Our last stop on day two was Rapp Run Falls, located on State Game Lands property just outside of Clarion, PA. Hard to believe a setting like this exists so close to a college town, but it does. A remarkable spot worth visiting if you are in the area.
Day three of my road trip found me taking the LONG way back to State College, via Kinzua Bridge State Park in McKean County, PA. The drive up to Kinzua Bridge from Brookville was exceptional, and I had to pull over along Route 66 in the Allegeheny National Forest to capture this wintry scene.
The view into the ANF was every bit as magnificent.
I just HAD to stop and photograph this old church along the road, somewhere in Forest County.
Finally reaching the town of Mt. Jewett in McKean County, I crossed the railroad tracks into Kinzua Bridge State Park, stopping on the now-defunct tracks to take a photo.
The reason the tracks are "now-defunct" is that in 2003 an F1 tornado ripped through the bridge (originally built in 1882). The current Kinzua Bridge Skywalk was built on the remnants of the bridge and opened in 2011.
The Kinzua Creek Trail allows you to hike to the bottom of the gorge and look at the wreckage of what was once the "eighth wonder of the world".
Hiking back up the trail, I stopped to get this shot through the still-standing trestles that support the Skywalk, which once supported the 301 feet tall, 2052 feet long railroad bridge (making it simultaneously the world's tallest and longest railroad bridge for a time).
Leaving Kinzua Bridge State Park, I made my way down through Elk and Cameron counties, stopping off at Stevenson Dam in Sinnemahoning State Park to photograph the marvelous scene there. I finally made it home to State College around 4 pm, tired but extremely satisfied.
I took Thursday off from photography to get some household chores done and errands run, but was back at it again on Friday morning. One of my goals for this year is to explore as many nooks and crannies of the Quehanna Wild Area as possible. Friday found me hiking up Big Springs Run, a tributary of Wykoff Run in the Cameron County portion of the Wild Area. No big waterfalls to report, but plenty of cascades to make for a terrific and strenuous hike.
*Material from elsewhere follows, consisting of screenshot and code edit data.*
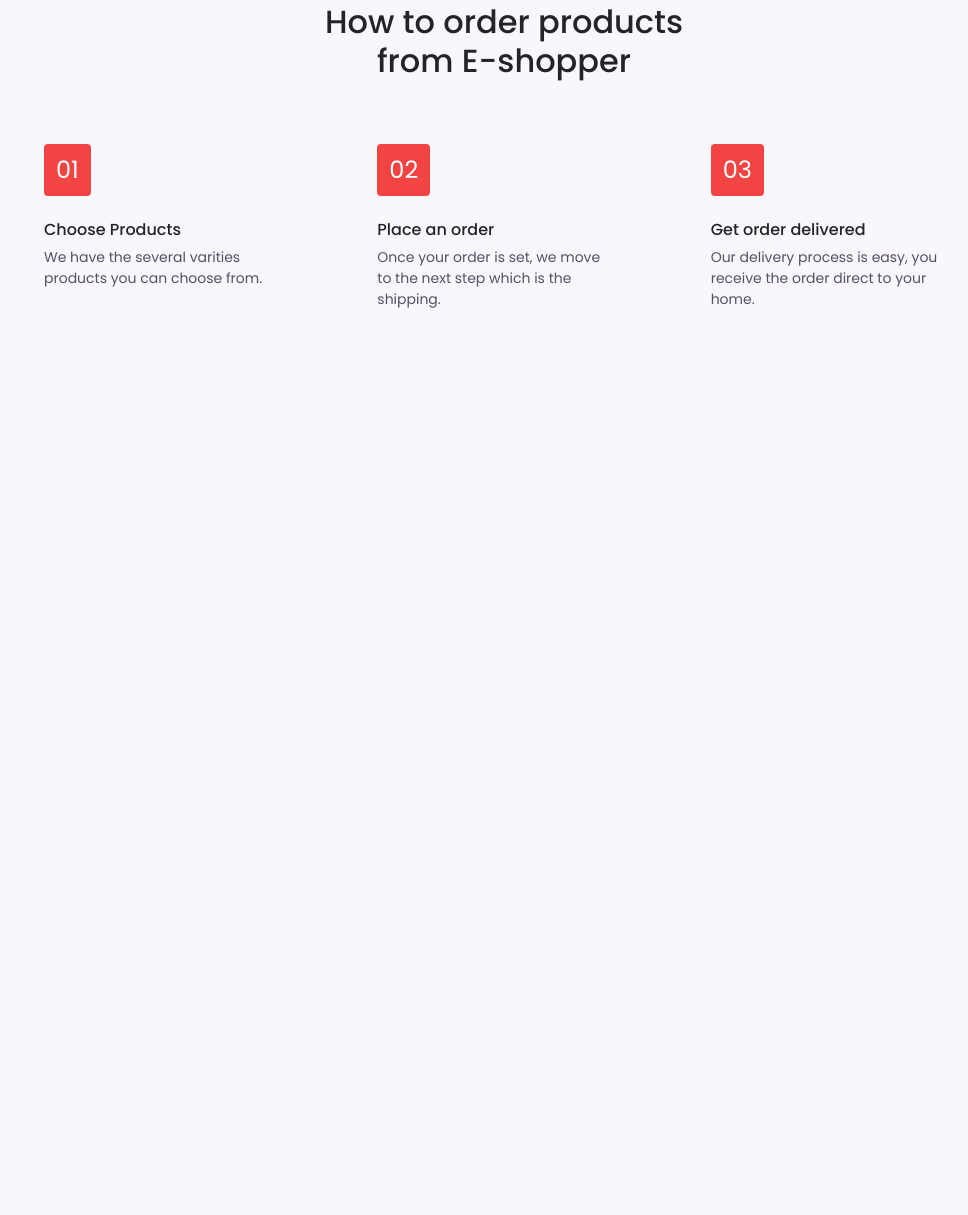
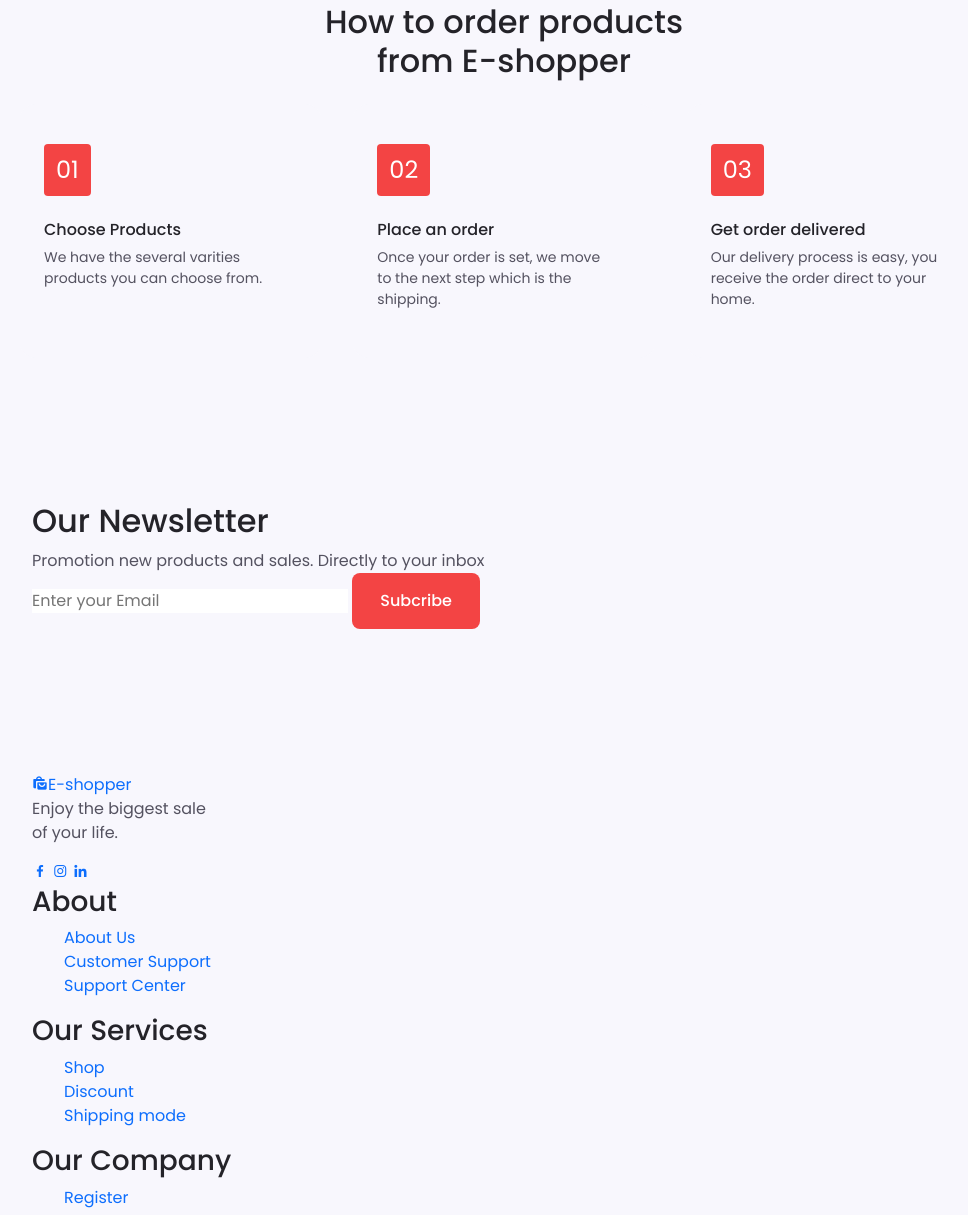
Before and after one commit to nelparole/Ecommerce-Project, a plain HTML site: page index.html in a window 1280 px wide. Shown: the part 1585-2800 px from the top of the page, without its empty margins (136-1104 px from the left). Before the commit the page ends 1975 px from the top, so only its background shows below. Drawn offline with nearby package versions, Linux system fonts and the light colour scheme.

Commit message:
Added new features and fixed bugs
Added the Newsletter section to provide a means for users to subscribe and receive updates.
Added the footer to enhance navigation and provide essential information about the website.
Fixed various UI bugs related to responsiveness across different viewport sizes. These fixes ensure a consistent and user-friendly experience for users accessing the website on various devices.

```diff
--- a/index.html
+++ b/index.html
@@ -37,9 +37,12 @@
                         <a href="#" class="nav_link">Contact </a>
                     </li>
                 </ul>
+                <div class="nav_close" id="nav-close">
+                    <i class="bx bx-x"></i>
+                </div>
             </div>
             <div class="nav_btns">
-                <div class="login_toggle" id="login-toggle">
+                <div class="login_toggle" id="login-button">
                     <i class="bx bx-user"></i>
                 </div>
                 <div class="nav_shop" id="cart-shop">
@@ -56,7 +59,7 @@
 <main>
     <section id="my-Cart">
         <div class="cart" id="cart">
-            <i class="bx bx-x cart_close"></i>
+            <i class="bx bx-x cart_close" id="cart-close"></i>
             <h2 class="cart_title-center"> My Cart</h2>
             <div class="cart_container">
                 <article class="cart_card">
@@ -144,7 +147,7 @@
     <section id="my-Login">
         <div class="login" id="login">
             <i class="bx bx-x login_close" id="login-close"></i>
-            <h2 class="login_title-center"></h2>
+            <h2 class="login_title-center">Login</h2>
             <form action="" class="login_form grid">
                 <div class="login_content">
                     <label for="" class="login_label">Email</label>
@@ -166,6 +169,7 @@
             </form>
         </div>
     </section>
+
     <section id="home container">
         <div class="swiper home-swiper container">
             <div class="swiper-wrapper">
@@ -380,13 +384,10 @@
         </div>
 
 
-
-
     </section>
-
-        <section class="step section container">
+    <section class="step section container">
         <div class="step_bg">
-            <h2 class="secton_title text-center">How to order products <br> from E-shopper</h2>
+            <h2 class="section_title text-center">How to order products <br> from E-shopper</h2>
 
             <div class="steps_container grid">
                 <!-- Step 1 -->
@@ -419,9 +420,71 @@
             </div>
         </div>
     </section>
+    <section class="newsletter section">
+        <div class="newsletter_container container">
+            <h2 class="section_title">Our Newsletter</h2>
+            <div class="newsletter_description">
+                Promotion new products and sales. Directly to your inbox
+            </div>
+            <form action="" class="newsletter_form">
+                <input type="text" placeholder="Enter your Email" class="newsletter_input">
+                <button class="button">Subcribe</button>
+            </form>
+        </div>
+    </section>
 
 
 </main>
+<footer class="footer section">
+    <div class="footer_container container grid">
+        <!-- Footer content 1-->
+        <div class="footer_content">
+            <a href="#" class="footer_logo">
+                <i class="bx bxs-shopping-bags footer_logo-icon"></i>E-shopper
+            </a>
+            <p class="footer_description">Enjoy the biggest sale <br> of your life.</p>
+            <div class="footer_social">
+                <a href="#" class="footer_social-link"><i class="bx bxl-facebook"></i></a>
+                <a href="#" class="footer_social-link"><i class="bx bxl-instagram"></i></a>
+                <a href="#" class="footer_social-link"><i class="bx bxl-linkedin"></i></a>
+            </div>
+        </div>
+        <!-- Footer content 2-->
+        <div class="footer_content">
+            <h3 class="footer_title">About</h3>
+            <ul class="footer_links">
+                <li><a href="#" class="footer_link">About Us</a></li>
+                <li><a href="#" class="footer_link">Customer Support</a></li>
+                <li><a href="#" class="footer_link">Support Center</a></li>
+            </ul>
+        </div>
+        <!-- Footer content 3-->
+        <div class="footer_content">
+            <h3 class="footer_title">Our Services</h3>
+            <ul class="footer_links">
+                <li><a href="#" class="footer_link">Shop</a></li>
+                <li><a href="#" class="footer_link">Discount</a></li>
+                <li><a href="#" class="footer_link">Shipping mode</a></li>
+            </ul>
+        </div>
+        <!-- Footer content 4-->
+        <div class="footer_content">
+            <h3 class="footer_title">Our Company</h3>
+            <ul class="footer_links">
+                <li><a href="#" class="footer_link">Register</a></li>
+                <li><a href="#" class="footer_link">Contact us</a></li>
+                <li><a href="#" class="footer_link">About us</a></li>
+            </ul>
+        </div>
+
+    </div>
+    <span class="footer_copy">&#169; 2024. All rights reserved</span>
+</footer>
+
+<!-- scroll up-->
+<a href="#" class="scrollup" id="scroll-up">
+    <i class="bx bx-up-arrow-alt scroll_icon"></i>
+</a>
 
 <!--  <footer class="bg-dark text-light py-3">
         <div class="container">
```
Saturday I took my daughter Hailee along with me to explore yet another tributary of Wykoff Run. We made a side trip into Potter County so I could show her the new Visitors Center at Sinnemahoning State Park.
Back-tracking into Cameron County, we parked along Wykoff Run Road at the White Oak Draft pull-off and hiked up the stream. There is no official trail along this one, but should be, as the scenery is dazzling.
As with Big Spring Run the day before, no large waterfalls were encountered. However, the sheer number of cascades and large boulders along the way make it a remarkable hike.
All in all, it was a superb week on the back roads and trails of Pennsylvania.
And just in case you STILL haven't had enough waterfalls for one week, I've attached a link below to some video footage I shot at a few of the NWPA waterfalls I visited earlier in the week. Enjoy!